■ **DIRECTIONS FOR THIS TASK**: Exactly reproduce the entries, dropping any pictures from your copy.

■ **ENTRIES PROVIDED**:

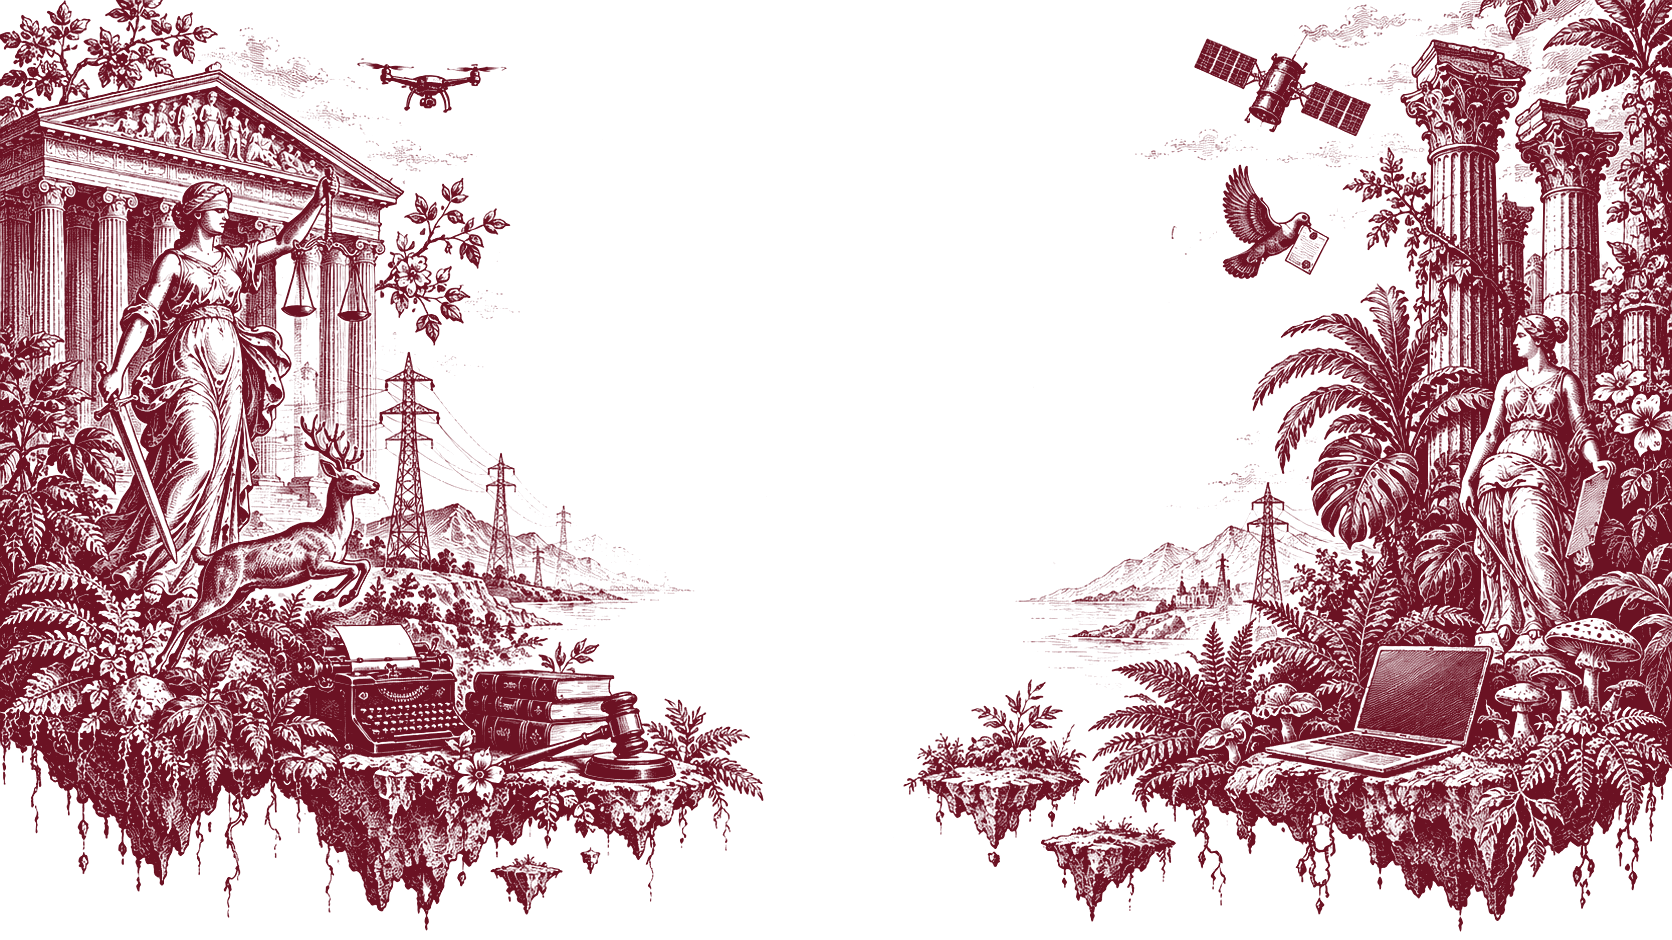
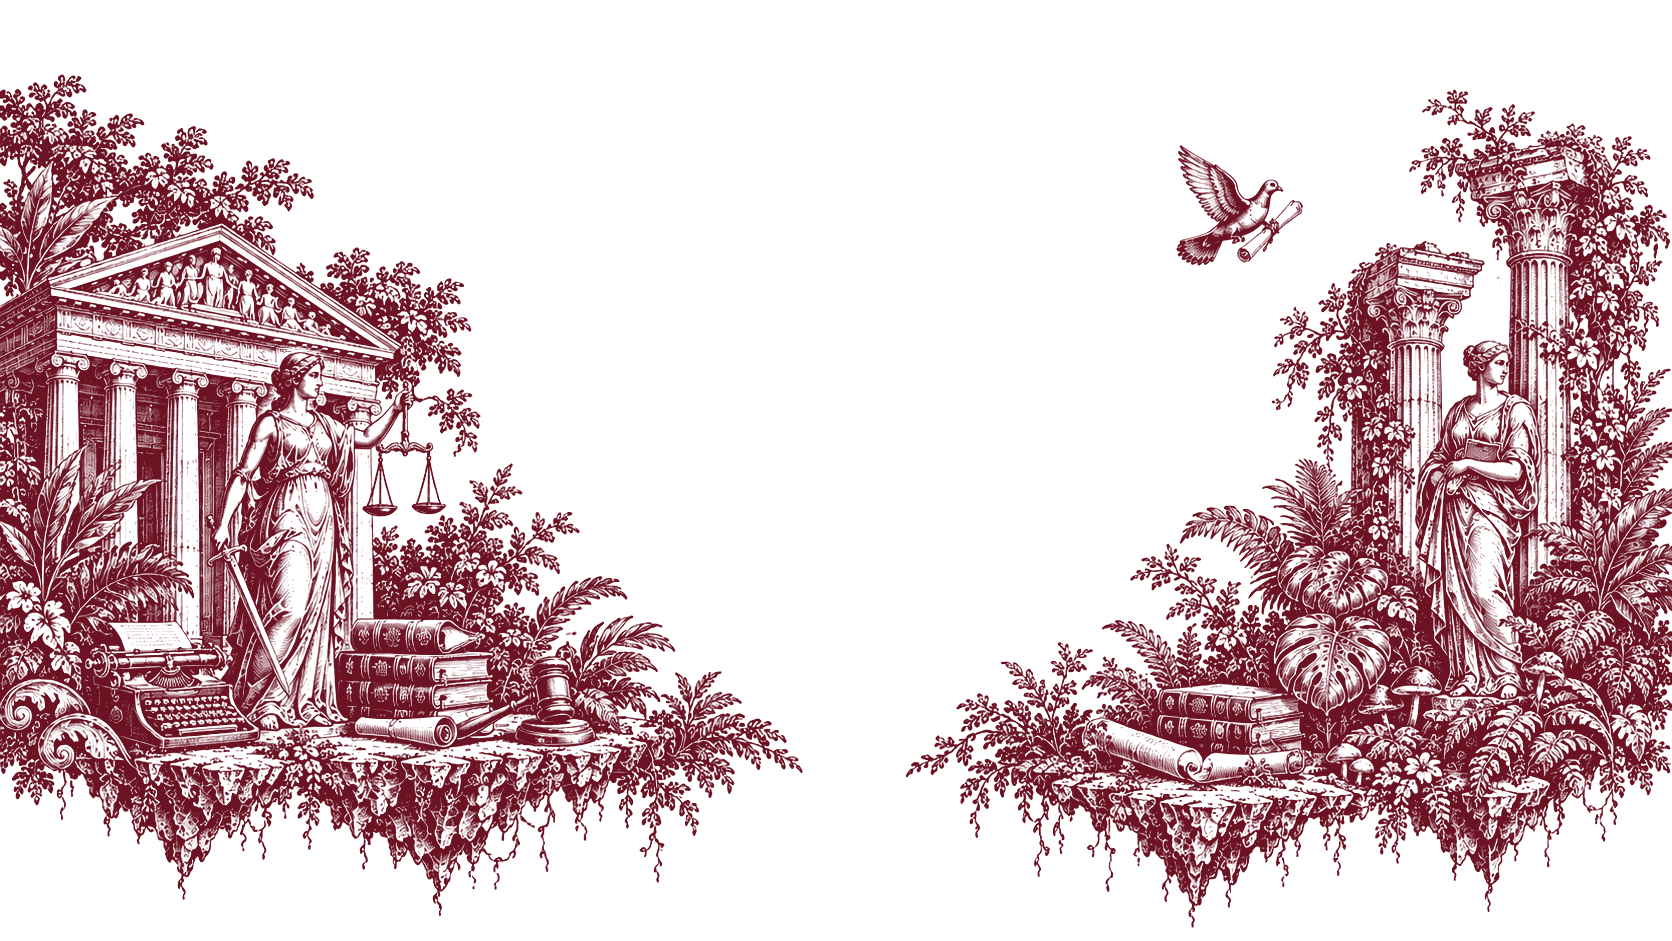
Nouvelle image d'accueil, hero remonté

diff --git a/index.html b/index.html
@@ -31,7 +31,7 @@
   <main>
     <!-- HERO -->
     <section class="hero" aria-labelledby="titre">
-      <img class="hero__art" src="assets/hero.jpg" alt="" aria-hidden="true" width="1672" height="940">
+      <img class="hero__art" src="assets/hero.jpg" alt="" aria-hidden="true" width="1672" height="941">
 
       <h1 id="titre" class="hero__title"><span class="sr">Lex Tripalium — </span>Les métiers du droit que l'on <em>n'enseigne pas</em></h1>
       <a class="hero__down" href="#manifeste" aria-label="Descendre vers le manifeste">↓</a>
@@ -61,7 +61,7 @@
           <li><b>0</b> robe noire obligatoire</li>
         </ul>
       </div>
-      <img class="manifeste__art" src="assets/manifeste-cream.png" alt="Gravure : un voyageur devant trois portes, un portail de tribunal, une porte de verre moderne et une porte envahie de lierre qui s'ouvre sur un chemin." width="1672" height="940" loading="lazy">
+      <img class="manifeste__art" src="assets/manifeste-cream.png" alt="Gravure : un voyageur devant trois portes, un portail de tribunal, une porte de verre moderne et une porte envahie de lierre qui s'ouvre sur un chemin." width="1672" height="941" loading="lazy">
     </section>
 
     <!-- MÉTIERS -->
@@ -117,7 +117,7 @@
 
     <!-- AGENDA -->
     <section class="agenda" id="agenda" aria-labelledby="t-agenda">
-      <img class="agenda__bg" src="assets/hero-wine.png" alt="" aria-hidden="true" width="1672" height="940" loading="lazy">
+      <img class="agenda__bg" src="assets/hero-wine.png" alt="" aria-hidden="true" width="1672" height="941" loading="lazy">
       <div class="wrap">
         <div class="head">
           <h2 id="t-agenda" class="big">Au programme <span class="arrow" aria-hidden="true">↗</span></h2>
@@ -169,7 +169,7 @@
           <p class="form__msg ui" id="form-msg" role="status" aria-live="polite"></p>
         </form>
       </div>
-      <img class="rejoindre__art" src="assets/footer-cream.png" alt="Gravure nocturne : un temple grec, Thémis et un cerf, une île flottante avec une bibliothèque, des pylônes, la mer, un satellite et des pigeons voyageurs." width="1672" height="940" loading="lazy">
+      <img class="rejoindre__art" src="assets/footer-cream.png" alt="Gravure nocturne : un temple grec, Thémis et un cerf, une île flottante avec une bibliothèque, des pylônes, la mer, un satellite et des pigeons voyageurs." width="1672" height="941" loading="lazy">
     </section>
   </main>
 

diff --git a/style.css b/style.css
@@ -99,7 +99,7 @@ section { position: relative; }
 
 .hero {
   position: relative;
-  height: max(100vh, calc(150px + 56.25vw)); height: max(100svh, calc(150px + 56.25vw)); min-height: 560px;
+  height: max(100vh, calc(30px + 56.25vw)); height: max(100svh, calc(30px + 56.25vw)); min-height: 560px;
   display: flex; flex-direction: column; align-items: center; justify-content: center; text-align: center;
   padding: 5.5rem var(--gutter) 3rem;
   overflow: hidden;
@@ -108,7 +108,7 @@ section { position: relative; }
   position: absolute; z-index: 0; left: 0; bottom: 0;
   width: 100%; height: auto; max-width: none;
   pointer-events: none; user-select: none;
-  -webkit-mask-image: linear-gradient(to bottom, transparent 0, #000 70px); mask-image: linear-gradient(to bottom, transparent 0, #000 70px);
+  -webkit-mask-image: linear-gradient(to bottom, transparent 0, #000 40px); mask-image: linear-gradient(to bottom, transparent 0, #000 40px);
 }
 .hero__title {
   position: relative; z-index: 1;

■ **SOLUTION TO THE EXERCISE**:
Nouvelle image d'accueil, hero remonté

diff --git a/index.html b/index.html
@@ -31,7 +31,7 @@
   <main>
     <!-- HERO -->
     <section class="hero" aria-labelledby="titre">
-      <img class="hero__art" src="assets/hero.jpg" alt="" aria-hidden="true" width="1672" height="940">
+      <img class="hero__art" src="assets/hero.jpg" alt="" aria-hidden="true" width="1672" height="941">
 
       <h1 id="titre" class="hero__title"><span class="sr">Lex Tripalium — </span>Les métiers du droit que l'on <em>n'enseigne pas</em></h1>
       <a class="hero__down" href="#manifeste" aria-label="Descendre vers le manifeste">↓</a>
@@ -61,7 +61,7 @@
           <li><b>0</b> robe noire obligatoire</li>
         </ul>
       </div>
-      <img class="manifeste__art" src="assets/manifeste-cream.png" alt="Gravure : un voyageur devant trois portes, un portail de tribunal, une porte de verre moderne et une porte envahie de lierre qui s'ouvre sur un chemin." width="1672" height="940" loading="lazy">
+      <img class="manifeste__art" src="assets/manifeste-cream.png" alt="Gravure : un voyageur devant trois portes, un portail de tribunal, une porte de verre moderne et une porte envahie de lierre qui s'ouvre sur un chemin." width="1672" height="941" loading="lazy">
     </section>
 
     <!-- MÉTIERS -->
@@ -117,7 +117,7 @@
 
     <!-- AGENDA -->
     <section class="agenda" id="agenda" aria-labelledby="t-agenda">
-      <img class="agenda__bg" src="assets/hero-wine.png" alt="" aria-hidden="true" width="1672" height="940" loading="lazy">
+      <img class="agenda__bg" src="assets/hero-wine.png" alt="" aria-hidden="true" width="1672" height="941" loading="lazy">
       <div class="wrap">
         <div class="head">
           <h2 id="t-agenda" class="big">Au programme <span class="arrow" aria-hidden="true">↗</span></h2>
@@ -169,7 +169,7 @@
           <p class="form__msg ui" id="form-msg" role="status" aria-live="polite"></p>
         </form>
       </div>
-      <img class="rejoindre__art" src="assets/footer-cream.png" alt="Gravure nocturne : un temple grec, Thémis et un cerf, une île flottante avec une bibliothèque, des pylônes, la mer, un satellite et des pigeons voyageurs." width="1672" height="940" loading="lazy">
+      <img class="rejoindre__art" src="assets/footer-cream.png" alt="Gravure nocturne : un temple grec, Thémis et un cerf, une île flottante avec une bibliothèque, des pylônes, la mer, un satellite et des pigeons voyageurs." width="1672" height="941" loading="lazy">
     </section>
   </main>
 

diff --git a/style.css b/style.css
@@ -99,7 +99,7 @@ section { position: relative; }
 
 .hero {
   position: relative;
-  height: max(100vh, calc(150px + 56.25vw)); height: max(100svh, calc(150px + 56.25vw)); min-height: 560px;
+  height: max(100vh, calc(30px + 56.25vw)); height: max(100svh, calc(30px + 56.25vw)); min-height: 560px;
   display: flex; flex-direction: column; align-items: center; justify-content: center; text-align: center;
   padding: 5.5rem var(--gutter) 3rem;
   overflow: hidden;
@@ -108,7 +108,7 @@ section { position: relative; }
   position: absolute; z-index: 0; left: 0; bottom: 0;
   width: 100%; height: auto; max-width: none;
   pointer-events: none; user-select: none;
-  -webkit-mask-image: linear-gradient(to bottom, transparent 0, #000 70px); mask-image: linear-gradient(to bottom, transparent 0, #000 70px);
+  -webkit-mask-image: linear-gradient(to bottom, transparent 0, #000 40px); mask-image: linear-gradient(to bottom, transparent 0, #000 40px);
 }
 .hero__title {
   position: relative; z-index: 1;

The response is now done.